Records shown =>
---*---

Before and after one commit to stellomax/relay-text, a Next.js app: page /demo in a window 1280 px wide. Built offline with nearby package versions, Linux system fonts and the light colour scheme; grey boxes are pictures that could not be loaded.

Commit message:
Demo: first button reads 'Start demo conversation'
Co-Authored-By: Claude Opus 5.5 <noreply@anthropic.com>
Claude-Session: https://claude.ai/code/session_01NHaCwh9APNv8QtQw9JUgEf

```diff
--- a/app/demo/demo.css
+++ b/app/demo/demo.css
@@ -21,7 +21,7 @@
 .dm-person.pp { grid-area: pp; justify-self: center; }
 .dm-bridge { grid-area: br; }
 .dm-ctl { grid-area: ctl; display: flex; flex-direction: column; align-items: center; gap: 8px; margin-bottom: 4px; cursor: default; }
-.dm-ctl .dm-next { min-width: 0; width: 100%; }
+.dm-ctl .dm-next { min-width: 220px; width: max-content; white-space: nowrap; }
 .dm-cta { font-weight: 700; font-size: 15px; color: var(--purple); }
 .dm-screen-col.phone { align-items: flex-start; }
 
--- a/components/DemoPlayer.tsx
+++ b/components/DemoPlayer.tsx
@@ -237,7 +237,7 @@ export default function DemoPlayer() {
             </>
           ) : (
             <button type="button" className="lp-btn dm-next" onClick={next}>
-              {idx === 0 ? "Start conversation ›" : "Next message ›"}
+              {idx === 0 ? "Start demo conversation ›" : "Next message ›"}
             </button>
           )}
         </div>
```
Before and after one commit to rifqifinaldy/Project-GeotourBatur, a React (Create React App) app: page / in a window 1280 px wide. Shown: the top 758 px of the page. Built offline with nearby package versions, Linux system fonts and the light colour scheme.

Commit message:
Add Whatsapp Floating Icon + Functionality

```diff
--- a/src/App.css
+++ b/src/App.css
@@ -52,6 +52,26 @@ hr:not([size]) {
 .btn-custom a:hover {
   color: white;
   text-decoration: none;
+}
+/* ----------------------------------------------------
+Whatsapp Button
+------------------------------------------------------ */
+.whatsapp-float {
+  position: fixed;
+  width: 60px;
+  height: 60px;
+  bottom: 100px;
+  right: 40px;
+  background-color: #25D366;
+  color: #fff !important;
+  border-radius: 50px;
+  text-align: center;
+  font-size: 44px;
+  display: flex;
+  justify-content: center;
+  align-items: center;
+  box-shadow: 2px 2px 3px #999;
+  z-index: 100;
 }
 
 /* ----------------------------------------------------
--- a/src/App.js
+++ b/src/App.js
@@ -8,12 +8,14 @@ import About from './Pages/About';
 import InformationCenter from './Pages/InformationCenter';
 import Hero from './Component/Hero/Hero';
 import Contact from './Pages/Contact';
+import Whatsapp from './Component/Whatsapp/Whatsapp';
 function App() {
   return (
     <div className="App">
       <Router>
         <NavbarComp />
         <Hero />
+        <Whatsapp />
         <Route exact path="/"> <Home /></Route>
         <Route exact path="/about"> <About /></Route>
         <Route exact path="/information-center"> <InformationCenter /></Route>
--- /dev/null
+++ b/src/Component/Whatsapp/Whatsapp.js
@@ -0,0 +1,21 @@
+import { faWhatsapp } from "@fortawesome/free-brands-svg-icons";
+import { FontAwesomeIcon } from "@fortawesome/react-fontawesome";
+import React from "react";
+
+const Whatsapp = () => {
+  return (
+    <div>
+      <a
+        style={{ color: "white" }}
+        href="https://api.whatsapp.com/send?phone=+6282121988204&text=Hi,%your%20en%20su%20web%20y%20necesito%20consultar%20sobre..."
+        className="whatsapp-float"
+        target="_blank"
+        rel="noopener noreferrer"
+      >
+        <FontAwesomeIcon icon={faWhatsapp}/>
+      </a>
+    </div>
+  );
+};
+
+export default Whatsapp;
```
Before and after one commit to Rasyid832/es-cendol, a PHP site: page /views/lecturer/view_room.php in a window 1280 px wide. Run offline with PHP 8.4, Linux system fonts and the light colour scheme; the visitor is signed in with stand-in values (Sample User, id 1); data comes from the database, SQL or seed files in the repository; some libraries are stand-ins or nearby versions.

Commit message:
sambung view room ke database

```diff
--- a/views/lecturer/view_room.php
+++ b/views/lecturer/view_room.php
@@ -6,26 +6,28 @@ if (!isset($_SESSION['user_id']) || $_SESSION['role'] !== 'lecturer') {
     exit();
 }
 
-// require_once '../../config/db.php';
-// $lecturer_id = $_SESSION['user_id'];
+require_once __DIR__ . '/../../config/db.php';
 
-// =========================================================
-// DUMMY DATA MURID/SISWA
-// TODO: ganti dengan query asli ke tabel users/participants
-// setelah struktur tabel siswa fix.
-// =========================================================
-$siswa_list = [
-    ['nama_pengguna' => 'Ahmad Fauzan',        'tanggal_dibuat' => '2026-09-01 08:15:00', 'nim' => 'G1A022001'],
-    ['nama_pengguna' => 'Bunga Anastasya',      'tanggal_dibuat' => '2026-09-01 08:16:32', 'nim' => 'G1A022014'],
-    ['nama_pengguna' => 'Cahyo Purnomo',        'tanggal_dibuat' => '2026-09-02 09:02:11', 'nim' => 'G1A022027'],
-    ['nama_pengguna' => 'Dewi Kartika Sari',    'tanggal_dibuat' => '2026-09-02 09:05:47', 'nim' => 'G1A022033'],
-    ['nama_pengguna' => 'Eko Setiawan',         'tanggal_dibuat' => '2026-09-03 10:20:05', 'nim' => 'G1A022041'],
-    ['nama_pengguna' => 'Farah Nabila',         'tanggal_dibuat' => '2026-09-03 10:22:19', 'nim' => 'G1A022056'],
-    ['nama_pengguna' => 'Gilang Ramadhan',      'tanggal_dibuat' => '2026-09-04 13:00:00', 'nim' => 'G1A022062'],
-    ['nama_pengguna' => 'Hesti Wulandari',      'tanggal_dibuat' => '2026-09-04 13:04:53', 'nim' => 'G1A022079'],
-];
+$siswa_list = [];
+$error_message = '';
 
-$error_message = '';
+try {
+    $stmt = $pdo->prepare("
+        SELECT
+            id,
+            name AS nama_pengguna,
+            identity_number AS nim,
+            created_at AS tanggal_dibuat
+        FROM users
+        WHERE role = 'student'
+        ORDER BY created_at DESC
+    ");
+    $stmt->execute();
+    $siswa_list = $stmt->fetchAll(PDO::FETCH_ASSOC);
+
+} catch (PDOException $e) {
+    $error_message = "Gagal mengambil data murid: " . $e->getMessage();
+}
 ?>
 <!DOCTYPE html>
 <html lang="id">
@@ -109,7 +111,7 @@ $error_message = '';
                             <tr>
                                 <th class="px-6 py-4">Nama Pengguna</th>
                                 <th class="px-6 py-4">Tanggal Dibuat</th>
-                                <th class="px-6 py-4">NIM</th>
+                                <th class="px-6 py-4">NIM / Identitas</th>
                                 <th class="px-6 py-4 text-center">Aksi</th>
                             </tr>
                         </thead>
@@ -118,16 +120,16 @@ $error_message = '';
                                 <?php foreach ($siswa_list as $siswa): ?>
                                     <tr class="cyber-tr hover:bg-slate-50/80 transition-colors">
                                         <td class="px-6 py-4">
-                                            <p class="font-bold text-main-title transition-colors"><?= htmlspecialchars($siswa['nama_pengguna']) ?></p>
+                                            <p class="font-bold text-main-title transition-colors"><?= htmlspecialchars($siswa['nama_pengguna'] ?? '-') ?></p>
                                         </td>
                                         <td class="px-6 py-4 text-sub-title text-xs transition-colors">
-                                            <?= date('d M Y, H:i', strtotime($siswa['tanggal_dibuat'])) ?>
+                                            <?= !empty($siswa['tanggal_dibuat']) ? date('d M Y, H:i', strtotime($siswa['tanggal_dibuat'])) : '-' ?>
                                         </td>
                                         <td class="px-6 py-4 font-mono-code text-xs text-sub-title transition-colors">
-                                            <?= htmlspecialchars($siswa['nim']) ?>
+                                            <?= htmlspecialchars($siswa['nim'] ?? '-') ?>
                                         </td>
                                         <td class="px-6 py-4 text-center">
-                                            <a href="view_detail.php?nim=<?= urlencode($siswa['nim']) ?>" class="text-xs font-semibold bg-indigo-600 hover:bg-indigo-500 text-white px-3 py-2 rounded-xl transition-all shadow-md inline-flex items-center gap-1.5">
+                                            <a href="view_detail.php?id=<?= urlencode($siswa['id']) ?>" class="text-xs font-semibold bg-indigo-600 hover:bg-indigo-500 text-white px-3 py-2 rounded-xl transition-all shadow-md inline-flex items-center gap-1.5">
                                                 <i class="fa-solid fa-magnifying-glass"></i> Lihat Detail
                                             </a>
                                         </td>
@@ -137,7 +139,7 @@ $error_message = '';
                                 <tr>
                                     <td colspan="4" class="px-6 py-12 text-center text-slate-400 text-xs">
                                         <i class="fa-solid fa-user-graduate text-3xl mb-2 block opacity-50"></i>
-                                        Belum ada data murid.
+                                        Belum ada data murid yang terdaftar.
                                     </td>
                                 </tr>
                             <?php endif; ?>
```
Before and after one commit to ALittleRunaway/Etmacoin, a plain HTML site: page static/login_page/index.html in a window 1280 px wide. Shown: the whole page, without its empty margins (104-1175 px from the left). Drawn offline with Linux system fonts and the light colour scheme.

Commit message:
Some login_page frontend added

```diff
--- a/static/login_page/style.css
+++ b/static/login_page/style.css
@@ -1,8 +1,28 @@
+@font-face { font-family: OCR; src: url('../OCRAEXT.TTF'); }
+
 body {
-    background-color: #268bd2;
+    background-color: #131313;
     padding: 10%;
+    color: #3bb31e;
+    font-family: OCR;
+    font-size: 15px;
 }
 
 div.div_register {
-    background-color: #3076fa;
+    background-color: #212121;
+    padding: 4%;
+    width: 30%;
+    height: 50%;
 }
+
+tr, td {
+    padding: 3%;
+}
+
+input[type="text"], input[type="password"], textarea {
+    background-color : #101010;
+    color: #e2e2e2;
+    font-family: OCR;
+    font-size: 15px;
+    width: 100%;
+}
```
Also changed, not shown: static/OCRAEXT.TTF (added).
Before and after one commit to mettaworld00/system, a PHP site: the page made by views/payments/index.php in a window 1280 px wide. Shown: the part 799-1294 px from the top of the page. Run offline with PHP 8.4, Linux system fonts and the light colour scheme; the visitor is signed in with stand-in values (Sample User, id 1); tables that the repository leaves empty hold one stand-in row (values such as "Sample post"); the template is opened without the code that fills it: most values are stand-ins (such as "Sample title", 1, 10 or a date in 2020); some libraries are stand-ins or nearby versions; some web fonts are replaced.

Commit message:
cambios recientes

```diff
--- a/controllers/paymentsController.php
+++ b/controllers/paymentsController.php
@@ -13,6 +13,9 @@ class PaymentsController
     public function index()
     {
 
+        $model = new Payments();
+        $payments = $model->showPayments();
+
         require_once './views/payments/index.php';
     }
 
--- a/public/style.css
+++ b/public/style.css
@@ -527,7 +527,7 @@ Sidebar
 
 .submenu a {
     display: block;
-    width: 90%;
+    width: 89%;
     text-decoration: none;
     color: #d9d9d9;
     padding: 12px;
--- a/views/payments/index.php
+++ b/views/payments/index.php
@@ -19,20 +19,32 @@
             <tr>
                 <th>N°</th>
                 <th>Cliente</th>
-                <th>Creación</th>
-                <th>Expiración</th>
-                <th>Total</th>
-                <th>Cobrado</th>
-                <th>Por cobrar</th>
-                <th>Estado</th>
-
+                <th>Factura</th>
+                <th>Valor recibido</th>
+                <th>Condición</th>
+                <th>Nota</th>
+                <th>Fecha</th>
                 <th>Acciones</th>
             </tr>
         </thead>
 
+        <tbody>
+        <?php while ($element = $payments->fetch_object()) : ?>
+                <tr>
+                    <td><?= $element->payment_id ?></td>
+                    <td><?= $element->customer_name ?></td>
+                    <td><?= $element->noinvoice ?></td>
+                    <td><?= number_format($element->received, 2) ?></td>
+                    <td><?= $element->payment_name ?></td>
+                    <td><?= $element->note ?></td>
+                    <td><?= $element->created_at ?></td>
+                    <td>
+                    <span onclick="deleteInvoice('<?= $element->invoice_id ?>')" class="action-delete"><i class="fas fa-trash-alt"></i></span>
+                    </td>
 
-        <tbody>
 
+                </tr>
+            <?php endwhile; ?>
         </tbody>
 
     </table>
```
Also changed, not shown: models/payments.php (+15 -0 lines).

---*---

Task to complete => Only the lines with the string "path" are wanted; pick them out of the records above and copy them.

Exercise result =>
         <Route exact path="/"> <Home /></Route>
         <Route exact path="/about"> <About /></Route>
         <Route exact path="/information-center"> <InformationCenter /></Route>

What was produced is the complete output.